Having proper guidance is essential in all fields of life. You could take up golf, learn the piano or experiment with hang gliding on your own, but you probably wouldn’t maximise your potential – and it could go horribly wrong! Learning from those with experience is likely to result in faster development and becoming proficient yourself.
Even just a few pointers can go a long way if you get stuck (perhaps not with hang gliding though!), which is why having an expert to turn to when you need them can be really useful.
When it comes to our finances, it is common to turn to friends or family who may have been through a similar experience or had to deal with a similar problem or quandary. However, situations are often different. What is right for one individual in certain circumstances may not be right for another. That’s when the guidance of a trusted third party can help – a financial coach. But what is a financial coach and how can they help you?
Financial coach definition
A financial coach is a professional who helps you understand your financial situation better and teaches you the skills to manage your finances better. They’ll help you set your financial priorities, create a financial plan, and give you support and motivation. They’re there to help you make better financial decisions to reach your goals. This might include buying a first home, saving for a wedding, or investing for retirement.
The focus is on financial health rather than wealth, so their services can appeal to people of all ages and financial situations. It’s about feeling in control of your finances rather than feeling controlled by them.
If you are looking for help to improve your money situation, financial coaching can be a valuable resource. They can help you get on the right track and achieve your goals without the additional cost and time associated with full financial planning.
What should I look for in a financial coach?
A financial coach offers a more affordable and accessible alternative to traditional, regulated financial advice.
They are able to offer guidance but cannot recommend specific financial products and services, or manage your investments on your behalf. They are therefore not suitable for those with more complex affairs who need technical recommendations surrounding retirement or tax management.
The Financial Conduct Authority (FCA) doesn’t currently regulate financial coaching, so you need to tread carefully when choosing the right service. It is best to use a coach who has financial advice training and is part of a business regulated by the FCA. Not only will you benefit from more formal experience and qualifications, but a certified financial coach can always refer you to an advisory service should the need arise.

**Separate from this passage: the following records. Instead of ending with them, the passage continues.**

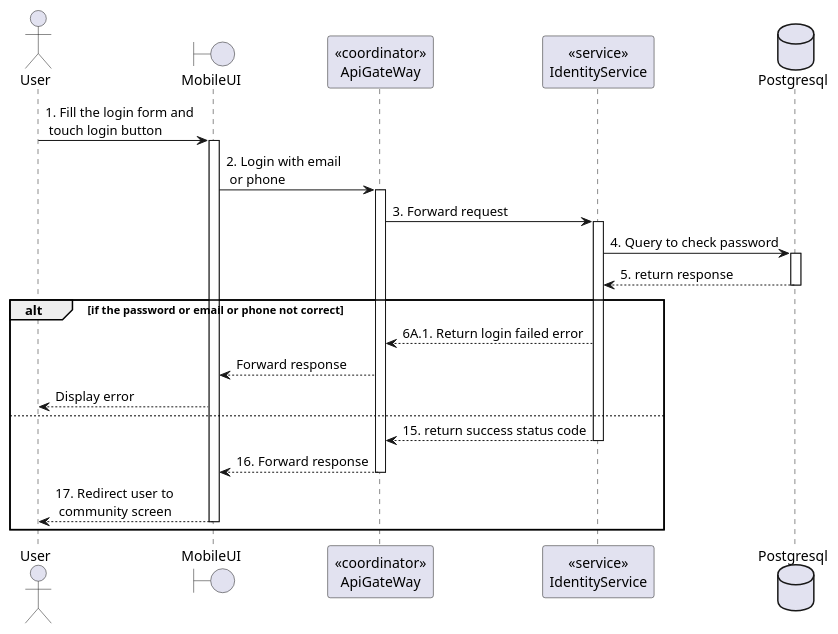
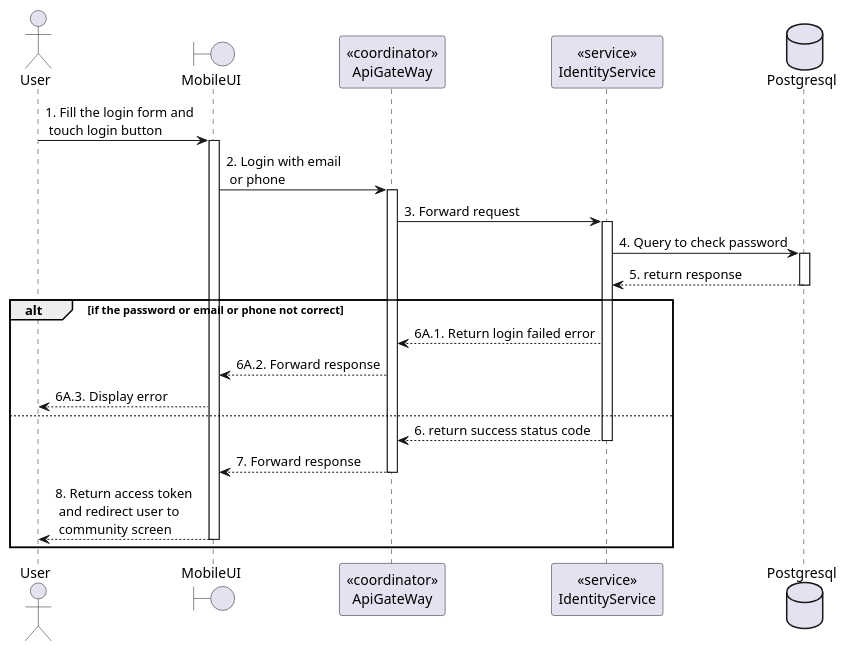
Before and after one commit to Carl-Johnsons/tastopia: the diagram in doc/SDS/Identity/Login/Sequence.plantuml, drawn with PlantUML. The commit also changed 2 other files, not shown here.

```diff
--- a/doc/SDS/Identity/Login/Sequence.plantuml
+++ b/doc/SDS/Identity/Login/Sequence.plantuml
@@ -1,35 +1,35 @@
 @startuml Login
 actor User
 boundary MobileUI
 participant "<<coordinator>>\nApiGateWay" as ApiGateway
 participant "<<service>>\nIdentityService" as IdentityService
 database Postgresql
 
 User -> MobileUI: 1. Fill the login form and \n touch login button
 activate MobileUI
 
 MobileUI -> ApiGateway: 2. Login with email\n or phone
 activate ApiGateway
 
 ApiGateway -> IdentityService: 3. Forward request
 activate IdentityService
 
 IdentityService -> Postgresql: 4. Query to check password
 activate Postgresql
 IdentityService <-- Postgresql: 5. return response
 deactivate Postgresql
 
 alt if the password or email or phone not correct
     ApiGateway <-- IdentityService: 6A.1. Return login failed error
-    MobileUI <-- ApiGateway: Forward response
-    User <-- MobileUI: Display error
+    MobileUI <-- ApiGateway: 6A.2. Forward response
+    User <-- MobileUI: 6A.3. Display error
 else 
-    ApiGateway <-- IdentityService: 15. return success status code
+    ApiGateway <-- IdentityService: 6. return success status code
     deactivate IdentityService
-    MobileUI <-- ApiGateway: 16. Forward response
+    MobileUI <-- ApiGateway: 7. Forward response
     deactivate ApiGateway
-    User <-- MobileUI: 17. Redirect user to\n community screen
+    User <-- MobileUI: 8. Return access token\n and redirect user to\n community screen
     deactivate MobileUI
 end
 
 @enduml
```
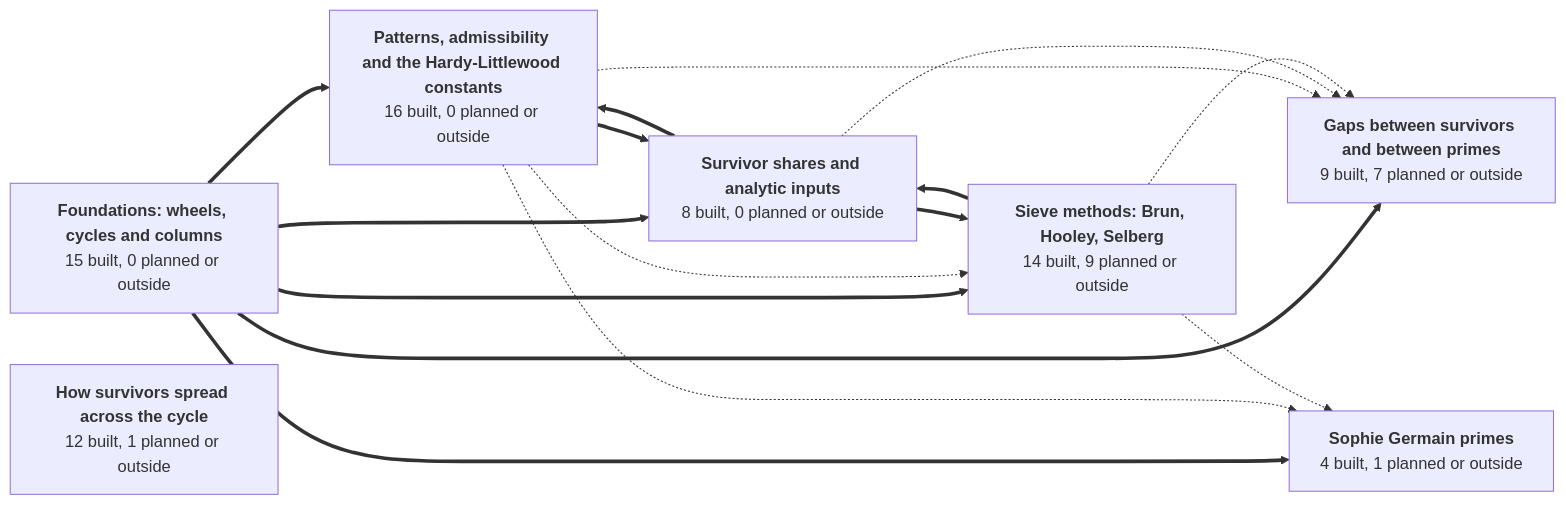
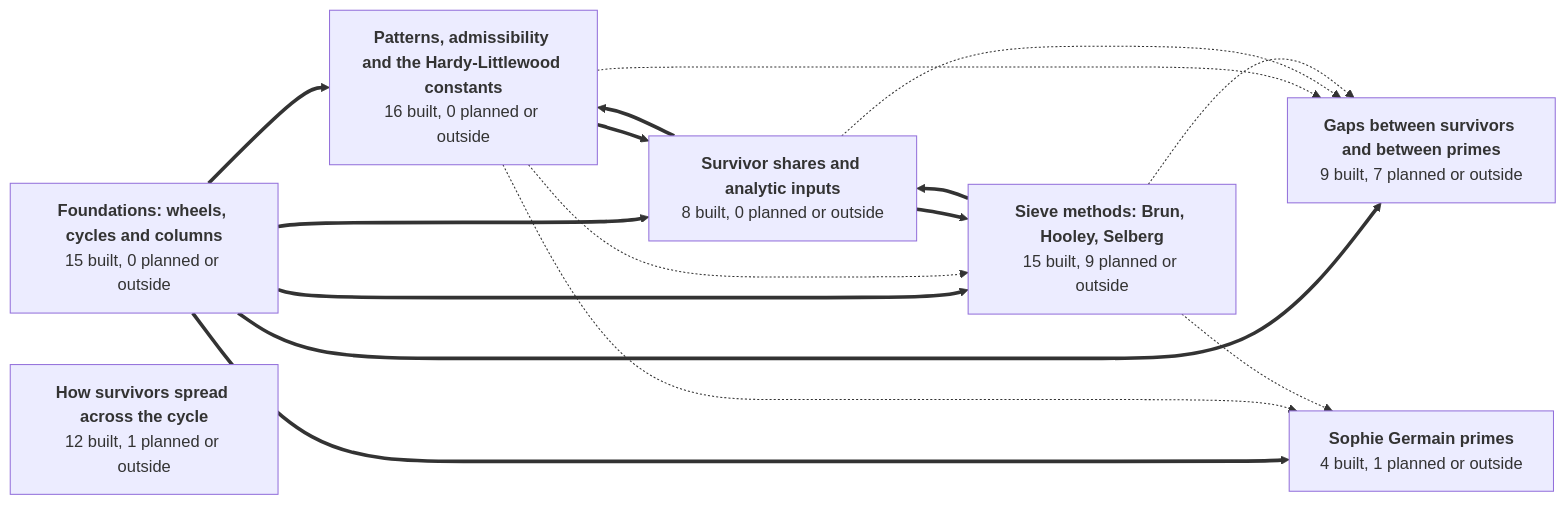
The first of 8 diagrams in GRAPH.md (golfbum71/RNS-Sieve-Network), drawn with Mermaid before and after one commit. The commit also changed other lines of this file and 16 other files, not shown here.

````diff
--- a/GRAPH.md
+++ b/GRAPH.md
@@ -45,32 +45,32 @@
 ```mermaid
 graph LR
   g1["<b>Foundations: wheels, cycles and columns</b><br/>15 built, 0 planned or outside"]
   g2["<b>Patterns, admissibility and the Hardy-Littlewood constants</b><br/>16 built, 0 planned or outside"]
   g3["<b>How survivors spread across the cycle</b><br/>12 built, 1 planned or outside"]
   g4["<b>Gaps between survivors and between primes</b><br/>9 built, 7 planned or outside"]
   g5["<b>Sophie Germain primes</b><br/>4 built, 1 planned or outside"]
   g6["<b>Survivor shares and analytic inputs</b><br/>8 built, 0 planned or outside"]
-  g7["<b>Sieve methods: Brun, Hooley, Selberg</b><br/>14 built, 9 planned or outside"]
+  g7["<b>Sieve methods: Brun, Hooley, Selberg</b><br/>15 built, 9 planned or outside"]
   g1 ==> g2
   g1 ==> g4
   g1 ==> g5
   g1 ==> g6
   g1 ==> g7
   g2 -.-> g4
   g2 -.-> g5
   g2 ==> g6
   g2 -.-> g7
   g6 ==> g2
   g6 -.-> g4
   g6 ==> g7
   g7 -.-> g4
   g7 -.-> g5
   g7 ==> g6
   click g1 href "https://github.com/golfbum71/RNS-Sieve-Network/blob/main/GRAPH.md#foundations-wheels-cycles-and-columns" _self
   click g2 href "https://github.com/golfbum71/RNS-Sieve-Network/blob/main/GRAPH.md#patterns-admissibility-and-the-hardy-littlewood-constants" _self
   click g3 href "https://github.com/golfbum71/RNS-Sieve-Network/blob/main/GRAPH.md#how-survivors-spread-across-the-cycle" _self
   click g4 href "https://github.com/golfbum71/RNS-Sieve-Network/blob/main/GRAPH.md#gaps-between-survivors-and-between-primes" _self
   click g5 href "https://github.com/golfbum71/RNS-Sieve-Network/blob/main/GRAPH.md#sophie-germain-primes" _self
   click g6 href "https://github.com/golfbum71/RNS-Sieve-Network/blob/main/GRAPH.md#survivor-shares-and-analytic-inputs" _self
   click g7 href "https://github.com/golfbum71/RNS-Sieve-Network/blob/main/GRAPH.md#sieve-methods-brun-hooley-selberg" _self
 ```
````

Beware of coaches without qualifications and experience. And be very wary of unsolicited approaches regarding financial reviews more generally, they could be a scam. Self-proclaimed social media gurus might sometimes offer useful tips but some are charlatans who are to be avoided. Always question whether these people have your interests truly at heart. In particular, unrealistic promises and a focus on particular investments or services are red flags. Instead, a proper financial coach helps educate people to better manage their money and empower them to make beneficial financial decisions themselves.
You may also have heard the term ‘robo’ advice or guidance. This is an online process that offers personalised information at the point that it is required, for instance to set up an investment or savings account without the need for regulated financial advice. There is usually no human involvement with robo-guidance, so it is different to financial coaching which is very personal, but in some circumstances it can be useful for a specific transaction or one-off need.
It is also worth noting that advice and coaching surrounding debt requires a specific skillset and authorisation. If you are struggling with debt, there are lots of free advice services available across the UK that can let you get immediate, personalised help.
Is a financial coach worth it?
Coaching can be perfect if you are a financial beginner and have lots of questions to ask. You can choose exactly what you want to talk about, and it can give you the answers you need to start thinking clearly about your next steps. For the more experienced it can be valuable to have an independent person reflect on what you are doing already and what you could improve to make the most of your savings and investments.
Sorting your finances and having a clear plan can have a positive impact more broadly on life and wellbeing. What’s more financial coaching is also very accessible. We offer a free, no commitment, 15-minute call to discuss your needs with a qualified financial planner, and you can then opt for a more in-depth video call at a fixed hourly fee of £150 if you want to get the further help you need to make the right decisions.
Common financial coaching questions
Some of the most common questions our financial coaches receive are:
- How should I start investing?
- Am I saving enough for what I need in retirement?
- How do pensions and SIPPs work?
- How should I think about property and mortgages?
- How does inheritance tax work and how much will I have to pay?
Find out more about our OneStep Financial Coaching.
Nothing on this website should be construed as personal advice based on your circumstances. No news or research item is a personal recommendation to deal.
Do you have a tricky financial question?
Financial coaching can be perfect if you have lots of questions to ask. Speak to a real-life financial planner, who can help you gain clarity around your money situation and take the next steps with confidence.OneStep Financial Coaching